** Opening Material for this exercise block **

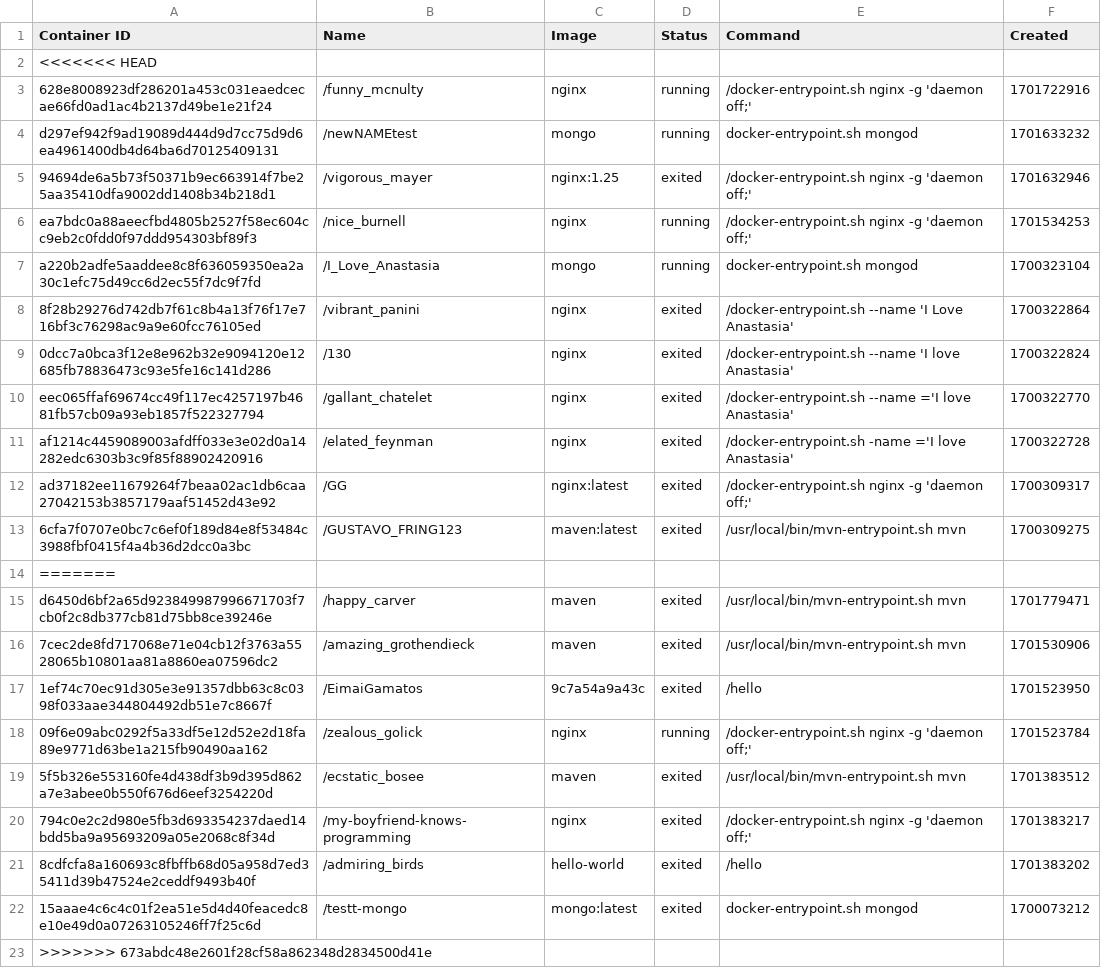
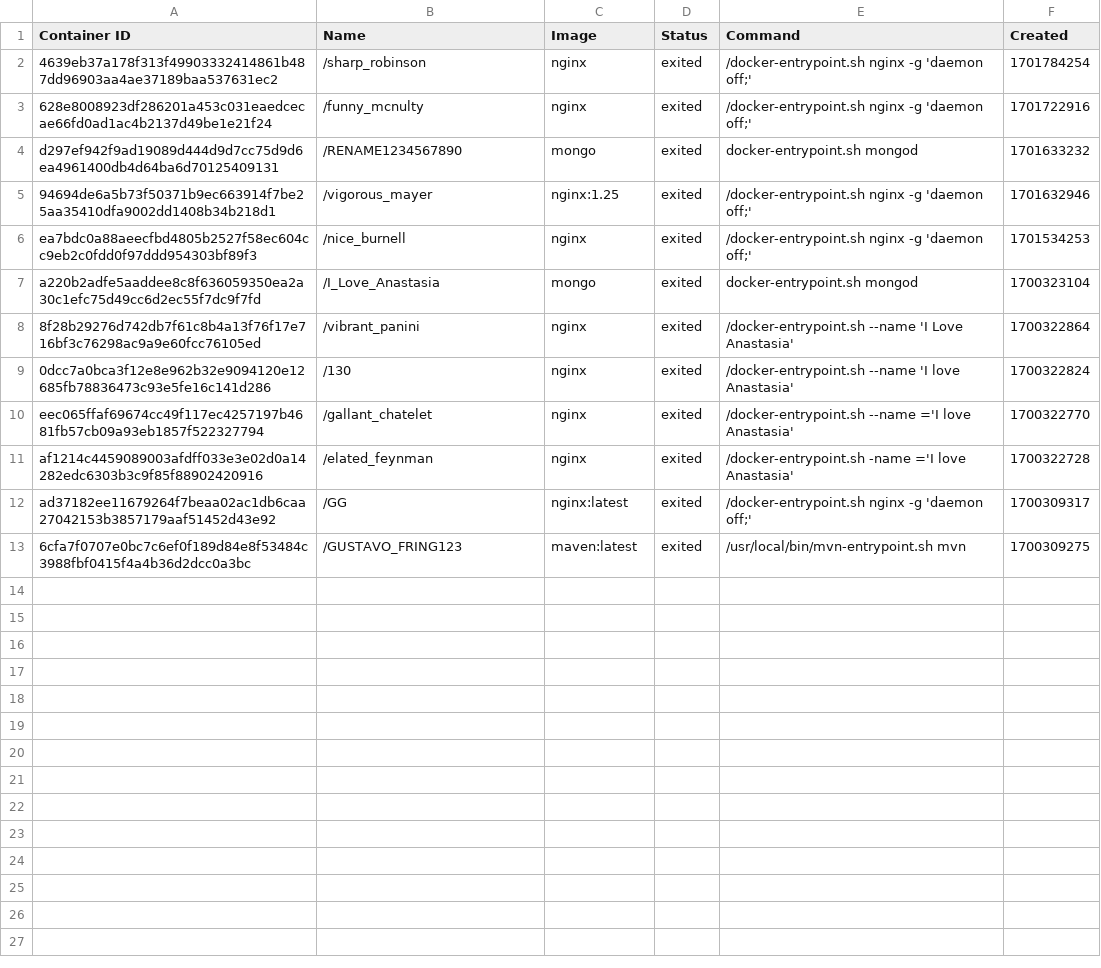
Before and after one commit to konstantopoulosk/MavenDocker-NullProject, a CSV file: containers.csv, drawn as a sheet.

```diff
--- a/containers.csv
+++ b/containers.csv
@@ -1,8 +1,8 @@
 "Container ID","Name","Image","Status","Command","Created"
-<<<<<<< HEAD
-"628e8008923df286201a453c031eaedcecae66fd0ad1ac4b2137d49be1e21f24","/funny_mcnulty","nginx","running","/docker-entrypoint.sh nginx -g 'daemon off;'","1701722916"
-"d297ef942f9ad19089d444d9d7cc75d9d6ea4961400db4d64ba6d70125409131","/newNAMEtest","mongo","running","docker-entrypoint.sh mongod","1701633232"
+"4639eb37a178f313f49903332414861b487dd96903aa4ae37189baa537631ec2","/sharp_robinson","nginx","exited","/docker-entrypoint.sh nginx -g 'daemon off;'","1701784254"
+"628e8008923df286201a453c031eaedcecae66fd0ad1ac4b2137d49be1e21f24","/funny_mcnulty","nginx","exited","/docker-entrypoint.sh nginx -g 'daemon off;'","1701722916"
+"d297ef942f9ad19089d444d9d7cc75d9d6ea4961400db4d64ba6d70125409131","/RENAME1234567890","mongo","exited","docker-entrypoint.sh mongod","1701633232"
 "94694de6a5b73f50371b9ec663914f7be25aa35410dfa9002dd1408b34b218d1","/vigorous_mayer","nginx:1.25","exited","/docker-entrypoint.sh nginx -g 'daemon off;'","1701632946"
-"ea7bdc0a88aeecfbd4805b2527f58ec604cc9eb2c0fdd0f97ddd954303bf89f3","/nice_burnell","nginx","running","/docker-entrypoint.sh nginx -g 'daemon off;'","1701534253"
-"a220b2adfe5aaddee8c8f636059350ea2a30c1efc75d49cc6d2ec55f7dc9f7fd","/I_Love_Anastasia","mongo","running","docker-entrypoint.sh mongod","1700323104"
+"ea7bdc0a88aeecfbd4805b2527f58ec604cc9eb2c0fdd0f97ddd954303bf89f3","/nice_burnell","nginx","exited","/docker-entrypoint.sh nginx -g 'daemon off;'","1701534253"
+"a220b2adfe5aaddee8c8f636059350ea2a30c1efc75d49cc6d2ec55f7dc9f7fd","/I_Love_Anastasia","mongo","exited","docker-entrypoint.sh mongod","1700323104"
 "8f28b29276d742db7f61c8b4a13f76f17e716bf3c76298ac9a9e60fcc76105ed","/vibrant_panini","nginx","exited","/docker-entrypoint.sh --name 'I Love Anastasia'","1700322864"
@@ -13,11 +13 @@
 "6cfa7f0707e0bc7c6ef0f189d84e8f53484c3988fbf0415f4a4b36d2dcc0a3bc","/GUSTAVO_FRING123","maven:latest","exited","/usr/local/bin/mvn-entrypoint.sh mvn","1700309275"
-=======
-"d6450d6bf2a65d923849987996671703f7cb0f2c8db377cb81d75bb8ce39246e","/happy_carver","maven","exited","/usr/local/bin/mvn-entrypoint.sh mvn","1701779471"
-"7cec2de8fd717068e71e04cb12f3763a5528065b10801aa81a8860ea07596dc2","/amazing_grothendieck","maven","exited","/usr/local/bin/mvn-entrypoint.sh mvn","1701530906"
-"1ef74c70ec91d305e3e91357dbb63c8c0398f033aae344804492db51e7c8667f","/EimaiGamatos","9c7a54a9a43c","exited","/hello","1701523950"
-"09f6e09abc0292f5a33df5e12d52e2d18fa89e9771d63be1a215fb90490aa162","/zealous_golick","nginx","running","/docker-entrypoint.sh nginx -g 'daemon off;'","1701523784"
-"5f5b326e553160fe4d438df3b9d395d862a7e3abee0b550f676d6eef3254220d","/ecstatic_bosee","maven","exited","/usr/local/bin/mvn-entrypoint.sh mvn","1701383512"
-"794c0e2c2d980e5fb3d693354237daed14bdd5ba9a95693209a05e2068c8f34d","/my-boyfriend-knows-programming","nginx","exited","/docker-entrypoint.sh nginx -g 'daemon off;'","1701383217"
-"8cdfcfa8a160693c8fbffb68d05a958d7ed35411d39b47524e2ceddf9493b40f","/admiring_birds","hello-world","exited","/hello","1701383202"
-"15aaae4c6c4c01f2ea51e5d4d40feacedc8e10e49d0a07263105246ff7f25c6d","/testt-mongo","mongo:latest","exited","docker-entrypoint.sh mongod","1700073212"
->>>>>>> 673abdc48e2601f28cf58a862348d2834500d41e
```
Also changed, not shown: 8 other files.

** Closing Material for this exercise block **

Work instructions = Starting from the records above, copy each line where the string "nginx" is found.

Solution for this exercise =
-"628e8008923df286201a453c031eaedcecae66fd0ad1ac4b2137d49be1e21f24","/funny_mcnulty","nginx","running","/docker-entrypoint.sh nginx -g 'daemon off;'","1701722916"
+"4639eb37a178f313f49903332414861b487dd96903aa4ae37189baa537631ec2","/sharp_robinson","nginx","exited","/docker-entrypoint.sh nginx -g 'daemon off;'","1701784254"
+"628e8008923df286201a453c031eaedcecae66fd0ad1ac4b2137d49be1e21f24","/funny_mcnulty","nginx","exited","/docker-entrypoint.sh nginx -g 'daemon off;'","1701722916"
 "94694de6a5b73f50371b9ec663914f7be25aa35410dfa9002dd1408b34b218d1","/vigorous_mayer","nginx:1.25","exited","/docker-entrypoint.sh nginx -g 'daemon off;'","1701632946"
-"ea7bdc0a88aeecfbd4805b2527f58ec604cc9eb2c0fdd0f97ddd954303bf89f3","/nice_burnell","nginx","running","/docker-entrypoint.sh nginx -g 'daemon off;'","1701534253"
+"ea7bdc0a88aeecfbd4805b2527f58ec604cc9eb2c0fdd0f97ddd954303bf89f3","/nice_burnell","nginx","exited","/docker-entrypoint.sh nginx -g 'daemon off;'","1701534253"
 "8f28b29276d742db7f61c8b4a13f76f17e716bf3c76298ac9a9e60fcc76105ed","/vibrant_panini","nginx","exited","/docker-entrypoint.sh --name 'I Love Anastasia'","1700322864"
-"09f6e09abc0292f5a33df5e12d52e2d18fa89e9771d63be1a215fb90490aa162","/zealous_golick","nginx","running","/docker-entrypoint.sh nginx -g 'daemon off;'","1701523784"
-"794c0e2c2d980e5fb3d693354237daed14bdd5ba9a95693209a05e2068c8f34d","/my-boyfriend-knows-programming","nginx","exited","/docker-entrypoint.sh nginx -g 'daemon off;'","1701383217"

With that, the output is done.